• [Work order]: Go line by line through the entries and show those that hold the string "LoginErrorStatues".

Stored entries:
——
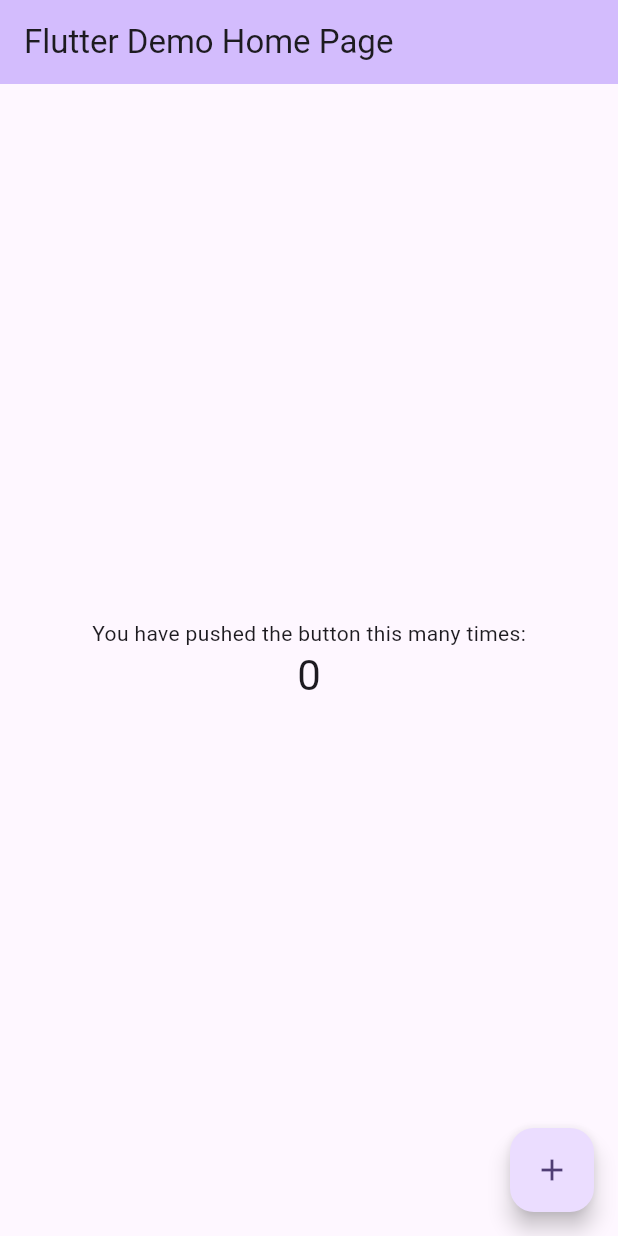
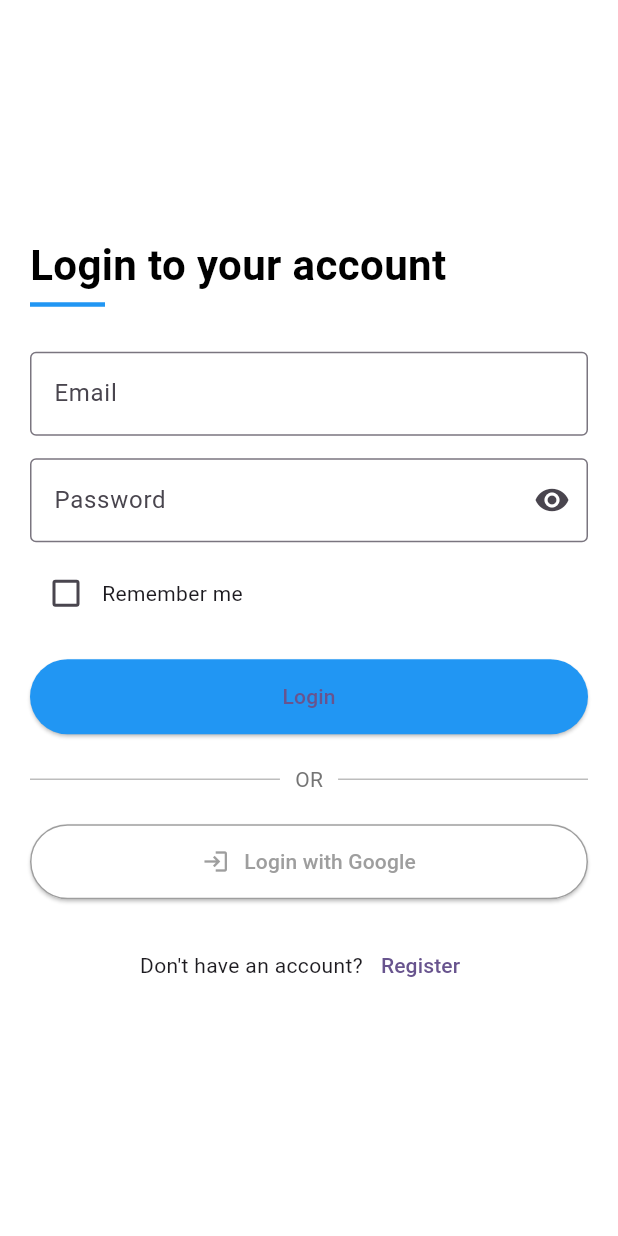
Before and after one commit to youssefhessein/project_solution, a Flutter app: the screen it shows after launch, on a phone screen of 412 x 824 dp. Run offline on Flutter 3.47's test engine with Material 3 defaults, Android fonts, the phone set to English and light mode, and no system bars; our stand-ins replace cloud_firestore, firebase_auth, firebase_core, flutter_bloc, fluttertoast; accounts and stored records are empty.

Commit message:
رسالة تصف التحديثات التي قمت بها

```diff
--- /dev/null
+++ b/devtools_options.yaml
@@ -0,0 +1,3 @@
+description: This file stores settings for Dart & Flutter DevTools.
+documentation: https://docs.flutter.dev/tools/devtools/extensions#configure-extension-enablement-states
+extensions:
--- a/lib/login/cubit/login_cubit.dart
+++ b/lib/login/cubit/login_cubit.dart
@@ -1,25 +1,42 @@
-import 'package:cloud_firestore/cloud_firestore.dart';
+import 'package:flutter/material.dart';
+import 'package:flutter_bloc/flutter_bloc.dart';
 import 'package:firebase_auth/firebase_auth.dart';
-import 'package:flutter_bloc/flutter_bloc.dart';
-import 'package:project_solution/components/components.dart';
 import 'package:project_solution/login/cubit/statues.dart';
 
-class AppCubit extends Cubit<AppStatues>{
-  AppCubit(super.initialState);
-  static AppCubit get(context) => BlocProvider.of(context);
-  void UserLogin({
-    required String email ,
-    required String password ,})async{
+class LoginCubit extends Cubit<LoginStatues> {
+  LoginCubit() : super(LoginInitialStatues());
+
+  static LoginCubit get(context) => BlocProvider.of(context);
+
+  // Controllers for the login form fields
+  var emailController = TextEditingController();
+  var passwordController = TextEditingController();
+
+  // Password visibility toggle
+  bool isPassword = true;
+
+  void changePasswordVisibility() {
+    isPassword = !isPassword;
+    emit(ChangePasswordStatue());
+  }
+
+  // "Remember Me" feature
+  bool rememberMe = false;
+
+  void changeRememberMe(bool value) {
+    rememberMe = value;
+    emit(ChangeRememberMeStatue());
+  }
+
+  // Login function
+  void userLogin({required String email, required String password}) async {
     emit(LoginLoadingStatues());
-    try{
-      UserCredential  userCredential = await FirebaseAuth.instance.signInWithEmailAndPassword(email: email, password: password);
-      DocumentSnapshot userSnapshot = await FirebaseFirestore.instance.collection("users").doc(userCredential.user!.uid).get();
+
+    try {
+      await FirebaseAuth.instance.signInWithEmailAndPassword(email: email, password: password);
       emit(LoginSuccessStatues());
-    }on FirebaseException catch(e){
-      showToast(text: e.toString(), state: ToastStates.ERROR);
-          } catch(e){
-      emit(LoginErrorStatues(e.toString()));
+    } catch (error) {
+      emit(LoginErrorStatues(error.toString()));
     }
-
   }
 }
--- a/lib/login/cubit/statues.dart
+++ b/lib/login/cubit/statues.dart
@@ -1,10 +1,15 @@
-abstract class AppStatues {}
+abstract class LoginStatues {}
 
+class LoginInitialStatues extends LoginStatues {}
 
-class LoginInitialStatues extends AppStatues{}
-class LoginLoadingStatues extends AppStatues{}
-class LoginSuccessStatues extends AppStatues{}
-class LoginErrorStatues extends AppStatues{
-  final String error ;
+class LoginLoadingStatues extends LoginStatues {}
+
+class LoginSuccessStatues extends LoginStatues {}
+
+class LoginErrorStatues extends LoginStatues {
+  final String error;
   LoginErrorStatues(this.error);
 }
+
+class ChangePasswordStatue extends LoginStatues {}
+class ChangeRememberMeStatue extends LoginStatues {}
--- a/lib/login/login.dart
+++ b/lib/login/login.dart
@@ -0,0 +1,175 @@
+import 'package:flutter/material.dart';
+import 'package:flutter_bloc/flutter_bloc.dart';
+import 'package:project_solution/login/cubit/login_cubit.dart';
+import 'package:project_solution/login/cubit/statues.dart';
+import 'package:project_solution/register/register.dart';
+
+class LoginScreen extends StatelessWidget {
+  const LoginScreen({Key? key}) : super(key: key);
+
+  @override
+  Widget build(BuildContext context) {
+    return BlocProvider(
+      create: (context) => LoginCubit(),
+      child: Scaffold(
+        backgroundColor: Colors.white,
+        body: Padding(
+          padding: const EdgeInsets.all(20.0),
+          child: BlocConsumer<LoginCubit, LoginStatues>(
+            listener: (context, state) {
+              if (state is LoginErrorStatues) {
+                // Show error message
+                ScaffoldMessenger.of(context).showSnackBar(
+                  SnackBar(content: Text(state.error)),
+                );
+              }
+              if (state is LoginSuccessStatues) {
+                // Navigate to another screen on success
+              }
+            },
+            builder: (context, state) {
+              var cubit = LoginCubit.get(context);
+              return Column(
+                mainAxisAlignment: MainAxisAlignment.center,
+                crossAxisAlignment: CrossAxisAlignment.start,
+                children: [
+                  const Text(
+                    'Login to your account',
+                    style: TextStyle(
+                      fontSize: 28,
+                      fontWeight: FontWeight.bold,
+                      color: Colors.black,
+                    ),
+                  ),
+                  const SizedBox(height: 5),
+                  Container(
+                    width: 50,
+                    height: 3,
+                    color: Colors.blue,
+                  ),
+                  const SizedBox(height: 30),
+                  TextFormField(
+                    controller: cubit.emailController,
+                    decoration: const InputDecoration(
+                      labelText: 'Email',
+                      border: OutlineInputBorder(),
+                    ),
+                  ),
+                  const SizedBox(height: 15),
+                  TextFormField(
+                    controller: cubit.passwordController,
+                    obscureText: cubit.isPassword,
+                    decoration: InputDecoration(
+                      labelText: 'Password',
+                      border: const OutlineInputBorder(),
+                      suffixIcon: IconButton(
+                        icon: Icon(
+                          cubit.isPassword
+                              ? Icons.visibility
+                              : Icons.visibility_off,
+                        ),
+                        onPressed: () {
+                          cubit.changePasswordVisibility();
+                        },
+                      ),
+                    ),
+                  ),
+                  const SizedBox(height: 10),
+                  Row(
+                    children: [
+                      Checkbox(
+                        value: cubit.rememberMe,
+                        onChanged: (bool? value) {
+                          cubit.changeRememberMe(value!);
+                        },
+                      ),
+                      const Text('Remember me'),
+                    ],
+                  ),
+                  const SizedBox(height: 20),
+                  ElevatedButton(
+                    style: ElevatedButton.styleFrom(
+                      minimumSize: const Size(double.infinity, 50),
+                      backgroundColor: Colors.blue,
+                    ),
+                    onPressed: () {
+                      cubit.userLogin(
+                        email: cubit.emailController.text,
+                        password: cubit.passwordController.text,
+                      );
+                    },
+                    child: const Text('Login'),
+                  ),
+                  const SizedBox(height: 20),
+
+                  // OR in the center of a line
+                  Row(
+                    children: [
+                      Expanded(
+                        child: Divider(
+                          color: Colors.grey[400],
+                        ),
+                      ),
+                      Padding(
+                        padding: const EdgeInsets.symmetric(horizontal: 10.0),
+                        child: Text(
+                          'OR',
+                          style: TextStyle(
+                            color: Colors.grey[600],
+                          ),
+                        ),
+                      ),
+                      Expanded(
+                        child: Divider(
+                          color: Colors.grey[400],
+                        ),
+                      ),
+                    ],
+                  ),
+
+                  const SizedBox(height: 20),
+                  ElevatedButton(
+                    style: ElevatedButton.styleFrom(
+                      minimumSize: const Size(double.infinity, 50),
+                      backgroundColor: Colors.white,
+                      side: const BorderSide(color: Colors.grey),
+                    ),
+                    onPressed: () {},
+                    child: Row(
+                      mainAxisAlignment: MainAxisAlignment.center,
+                      children: const [
+                        Icon(Icons.login, color: Colors.grey),
+                        SizedBox(width: 10),
+                        Text(
+                          'Login with Google',
+                          style: TextStyle(color: Colors.grey),
+                        ),
+                      ],
+                    ),
+                  ),
+                  const SizedBox(height: 20),
+                  Row(
+                    mainAxisAlignment: MainAxisAlignment.center,
+                    children: [
+                      const Text('Don\'t have an account?'),
+                      TextButton(
+                        onPressed: () {
+                          Navigator.push(
+                            context,
+                            MaterialPageRoute(
+                                builder: (context) => const RegisterScreen()),
+                          );
+                        },
+                        child: const Text('Register'),
+                      ),
+                    ],
+                  ),
+                ],
+              );
+            },
+          ),
+        ),
+      ),
+    );
+  }
+}
--- a/lib/main.dart
+++ b/lib/main.dart
@@ -1,13 +1,11 @@
-
 import 'package:firebase_core/firebase_core.dart';
 import 'package:flutter/material.dart';
-
+import 'package:project_solution/login/login.dart';
+import 'package:project_solution/register/register.dart';
 import 'firebase_options.dart';
 
-void main()  async{
-
-// ...
-
+void main() async {
+  WidgetsFlutterBinding.ensureInitialized();
   await Firebase.initializeApp(
     options: DefaultFirebaseOptions.currentPlatform,
   );
@@ -17,119 +15,20 @@ void main()  async{
 class MyApp extends StatelessWidget {
   const MyApp({super.key});
 
-  // This widget is the root of your application.
   @override
   Widget build(BuildContext context) {
     return MaterialApp(
+      debugShowCheckedModeBanner: false,
       title: 'Flutter Demo',
       theme: ThemeData(
-        // This is the theme of your application.
-        //
-        // TRY THIS: Try running your application with "flutter run". You'll see
-        // the application has a purple toolbar. Then, without quitting the app,
-        // try changing the seedColor in the colorScheme below to Colors.green
-        // and then invoke "hot reload" (save your changes or press the "hot
-        // reload" button in a Flutter-supported IDE, or press "r" if you used
-        // the command line to start the app).
-        //
-        // Notice that the counter didn't reset back to zero; the application
-        // state is not lost during the reload. To reset the state, use hot
-        // restart instead.
-        //
-        // This works for code too, not just values: Most code changes can be
-        // tested with just a hot reload.
         colorScheme: ColorScheme.fromSeed(seedColor: Colors.deepPurple),
         useMaterial3: true,
       ),
-      home: const MyHomePage(title: 'Flutter Demo Home Page'),
+      initialRoute: '/',
+      routes: {
+        '/': (context) =>  LoginScreen(),
+        '/register': (context) =>  RegisterScreen(),
+      },
     );
   }
 }
-
-class MyHomePage extends StatefulWidget {
-  const MyHomePage({super.key, required this.title});
-
-  // This widget is the home page of your application. It is stateful, meaning
-  // that it has a State object (defined below) that contains fields that affect
-  // how it looks.
-
-  // This class is the configuration for the state. It holds the values (in this
-  // case the title) provided by the parent (in this case the App widget) and
-  // used by the build method of the State. Fields in a Widget subclass are
-  // always marked "final".
-
-  final String title;
-
-  @override
-  State<MyHomePage> createState() => _MyHomePageState();
-}
-
-class _MyHomePageState extends State<MyHomePage> {
-  int _counter = 0;
-
-  void _incrementCounter() {
-    setState(() {
-      // This call to setState tells the Flutter framework that something has
-      // changed in this State, which causes it to rerun the build method below
-      // so that the display can reflect the updated values. If we changed
-      // _counter without calling setState(), then the build method would not be
-      // called again, and so nothing would appear to happen.
-      _counter++;
-    });
-  }
-
-  @override
-  Widget build(BuildContext context) {
-    // This method is rerun every time setState is called, for instance as done
-    // by the _incrementCounter method above.
-    //
-    // The Flutter framework has been optimized to make rerunning build methods
-    // fast, so that you can just rebuild anything that needs updating rather
-    // than having to individually change instances of widgets.
-    return Scaffold(
-      appBar: AppBar(
-        // TRY THIS: Try changing the color here to a specific color (to
-        // Colors.amber, perhaps?) and trigger a hot reload to see the AppBar
-        // change color while the other colors stay the same.
-        backgroundColor: Theme.of(context).colorScheme.inversePrimary,
-        // Here we take the value from the MyHomePage object that was created by
-        // the App.build method, and use it to set our appbar title.
-        title: Text(widget.title),
-      ),
-      body: Center(
-        // Center is a layout widget. It takes a single child and positions it
-        // in the middle of the parent.
-        child: Column(
-          // Column is also a layout widget. It takes a list of children and
-          // arranges them vertically. By default, it sizes itself to fit its
-          // children horizontally, and tries to be as tall as its parent.
-          //
-          // Column has various properties to control how it sizes itself and
-          // how it positions its children. Here we use mainAxisAlignment to
-          // center the children vertically; the main axis here is the vertical
-          // axis because Columns are vertical (the cross axis would be
-          // horizontal).
-          //
-          // TRY THIS: Invoke "debug painting" (choose the "Toggle Debug Paint"
-          // action in the IDE, or press "p" in the console), to see the
-          // wireframe for each widget.
-          mainAxisAlignment: MainAxisAlignment.center,
-          children: <Widget>[
-            const Text(
-              'You have pushed the button this many times:',
-            ),
-            Text(
-              '$_counter',
-              style: Theme.of(context).textTheme.headlineMedium,
-            ),
-          ],
-        ),
-      ),
-      floatingActionButton: FloatingActionButton(
-        onPressed: _incrementCounter,
-        tooltip: 'Increment',
-        child: const Icon(Icons.add),
-      ), // This trailing comma makes auto-formatting nicer for build methods.
-    );
-  }
-}
```
Also changed, not shown: lib/components/components.dart (+20 -0 lines), lib/register/cubit/register_cubit.dart (+70 -0 lines), lib/register/cubit/statues.dart (+16 -0 lines), lib/register/register.dart (+155 -0 lines), 1 other file.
——
• [Exercise solution]:
-      emit(LoginErrorStatues(e.toString()));
+      emit(LoginErrorStatues(error.toString()));
-class LoginErrorStatues extends AppStatues{
+class LoginErrorStatues extends LoginStatues {
   LoginErrorStatues(this.error);
+              if (state is LoginErrorStatues) {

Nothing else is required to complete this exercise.